A defining moment for many youth baseball hitters occurs somewhere between the ages of 12 and 15. This is typically the age range when most pitchers begin throwing curveballs and other breaking balls.
That first taste of changing speeds and movement on pitches can be a real eye opener for young hitters. Flaws in their mechanics and mental approach will become magnified. If they don’t learn to make adjustments quickly, they are bound to have many frustrating at bats in their future. That frustration, sadly, can mount to a point that would make anyone want to quit the game of baseball.
Unsurprisingly, “How do you hit a curveball,” is one of the most common questions I’m asked by young hitters and their parents. The short answer is:
“Stay inside it, behind it, and below it!”
1. Stay Inside It
Staying inside of the ball when hitting is a concept you’ll hear talked about at every level of baseball. It is important on every type of pitch, but especially a breaking ball.
How do we know if a hitter is staying inside it or not? There are several clues you can get from watching the ball come off of their bat during batting practice.
Staying inside the ball:
- Contact most often is on the barrel or “sweet spot”
- More line drives and fly balls than ground balls
- Balls are being hit to all fields, not just the pull side
Coming around the ball:
- Contact is all over the bat, most often on the end of the bat
- More ground balls than line drives or fly balls
- Balls are being hit mostly to the pull side on the ground (right handed hitter hitting ground balls to 3rd base and shortstop)
During tee work, there is a simple way to get a hitter to begin thinking about staying inside of the ball. No matter the drill you are working on, or the location of the tee, you can set the ball up so that it has two seams running vertically that are visible to the hitter. There will be an inside and an outside seam. Have the hitter think about attacking the inside seam each time he hits the ball off the tee.

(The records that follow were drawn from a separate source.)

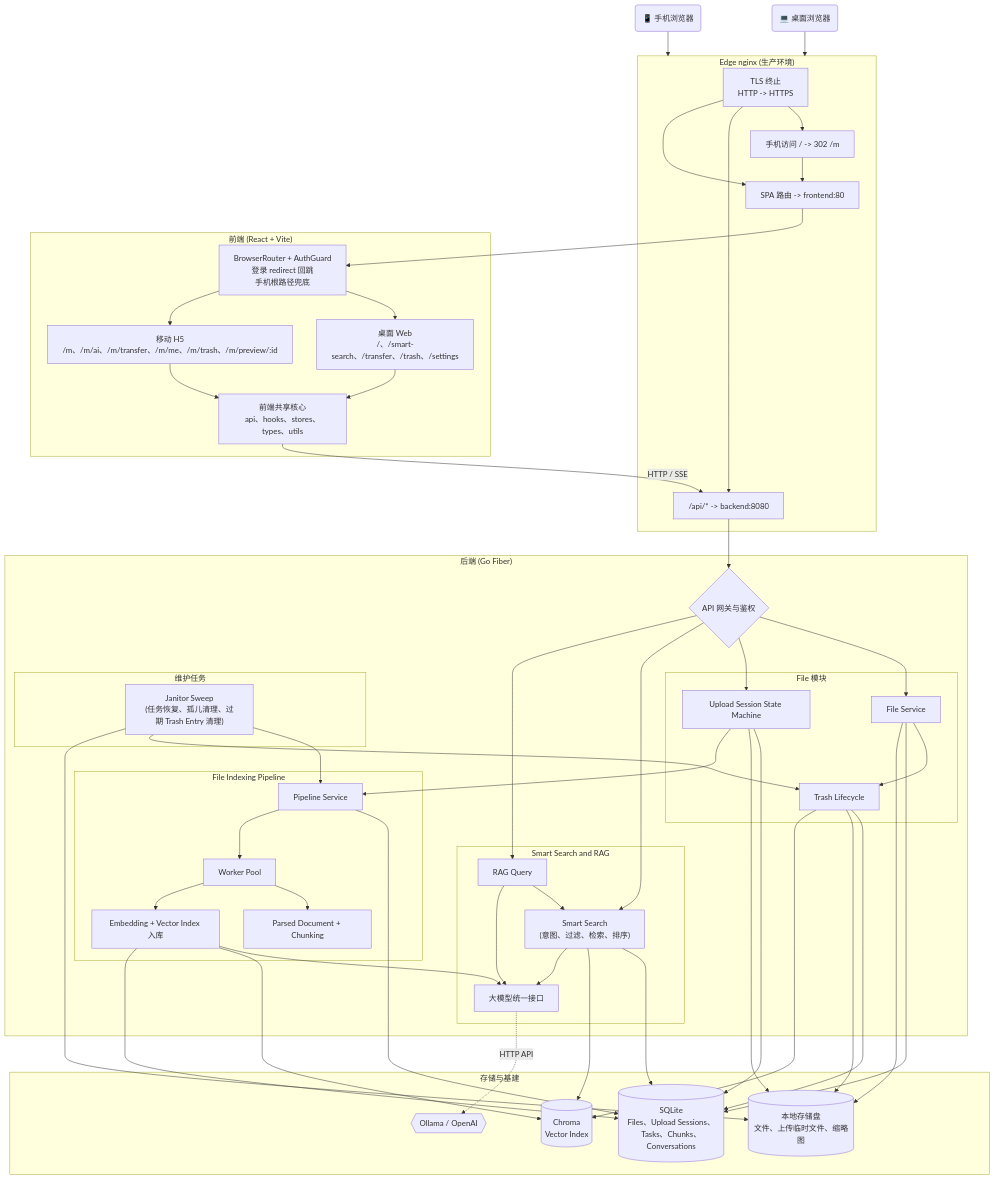
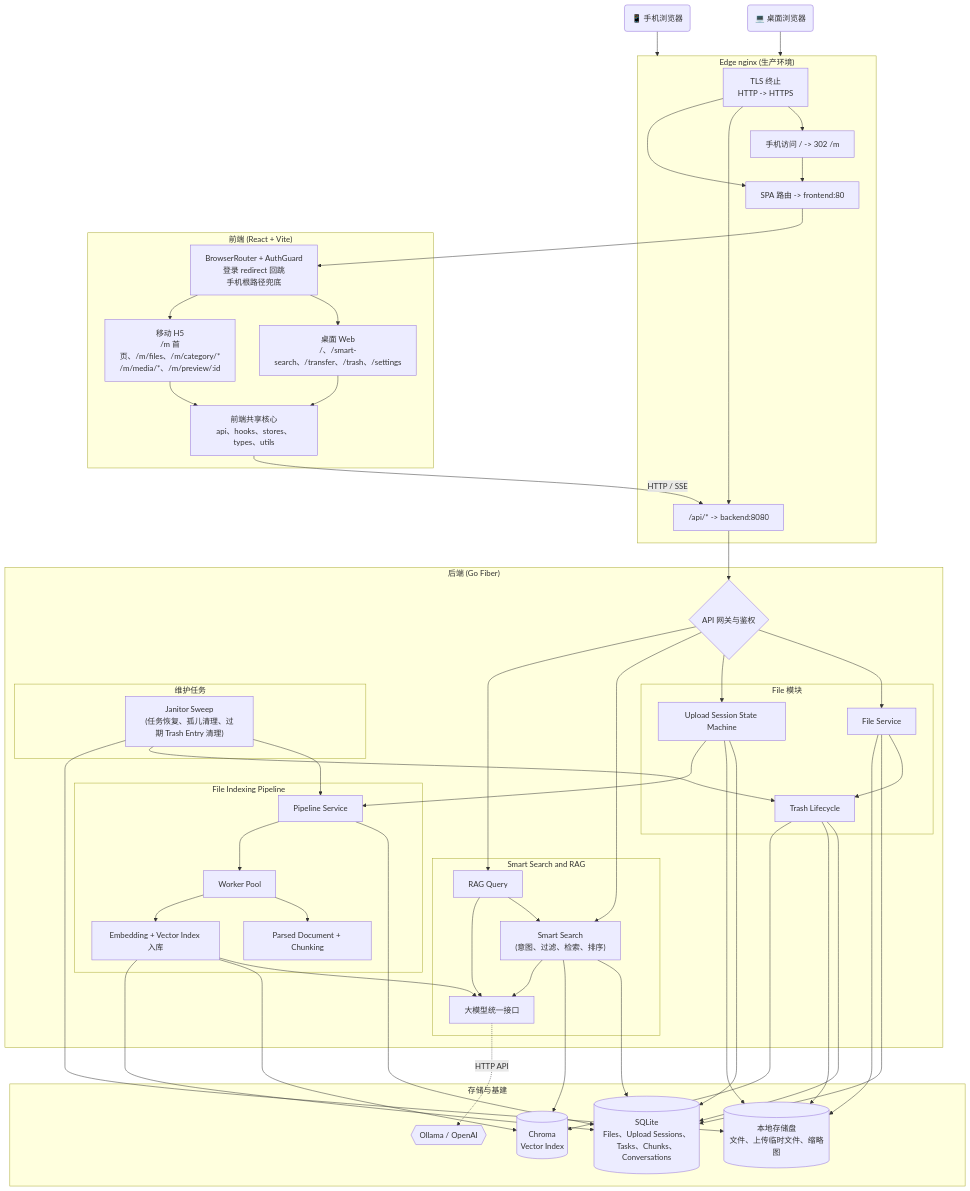
The diagram in README-ZH.md (memo-drive/memo-drive), drawn with Mermaid before and after one commit. The commit also changed other lines of this file and 77 other files, not shown here.

```diff
--- a/README-ZH.md
+++ b/README-ZH.md
@@ -48,7 +52,7 @@
         Router["BrowserRouter + AuthGuard\n登录 redirect 回跳\n手机根路径兜底"]
         Shared["前端共享核心\napi、hooks、stores、types、utils"]
         DesktopUI["桌面 Web\n/、/smart-search、/transfer、/trash、/settings"]
-        MobileUI["移动 H5\n/m、/m/ai、/m/transfer、/m/me、/m/trash、/m/preview/:id"]
+        MobileUI["移动 H5\n/m 首页、/m/files、/m/category/*\n/m/media/*、/m/preview/:id"]
     end
 
     subgraph Backend ["后端 (Go Fiber)"]
```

On the mechanics side of it, in order to stay inside of the baseball, you must keep your hands back. If your hands come forward early or your arms and hands begin before your lower body, you will come around the baseball.
2. Stay Behind It
You can’t think about going out to get the breaking ball, instead you have to let the ball get to you. Once the ball gets there, you must be thinking about keeping your head and body behind contact. If your head and upper body continue to move forward as you begin the rotation part of your swing, the result will be a downward, choppy swing. If you are trying to match up a downward swing, with a downward moving pitch, making contact with the ball becomes extremely difficult.
Three coaching cues I use during practice with hitters who try to go out to get offspeed are:
- Imagine at the moment that you begin to swing an invisible wall drops down in front of your head and it can no longer move forward.
- Make your head finish behind your belly button after the swing.
- See the breaking ball deeper in the zone. Let it get deep!
3. Stay Below It
In simple terms, if the ball is moving down at a certain angle, the hitter needs to match that angle with upward movement.
Two mechanical keys that allow this to happen are:
- Keeping the hands back (as mentioned above).
- Getting down into your legs and using them.
A hitter whose legs are stiff or nonathletic will struggle with a breaking ball that has good downward movement.
Three checkpoints for proper use of the legs in the swing are as follows:
- Both knees are relaxed, have slight bend, and are not locked upon landing the stride.
- Front leg stiffens up as the rotation of the swing progresses.
- Back knee has bend at the finish of the swing, causing the back leg, from knee to hip to be perpendicular to the ground.
Still out in front of offspeed? Want to learn the secrets to timing the curveball? Check out our post on timing here!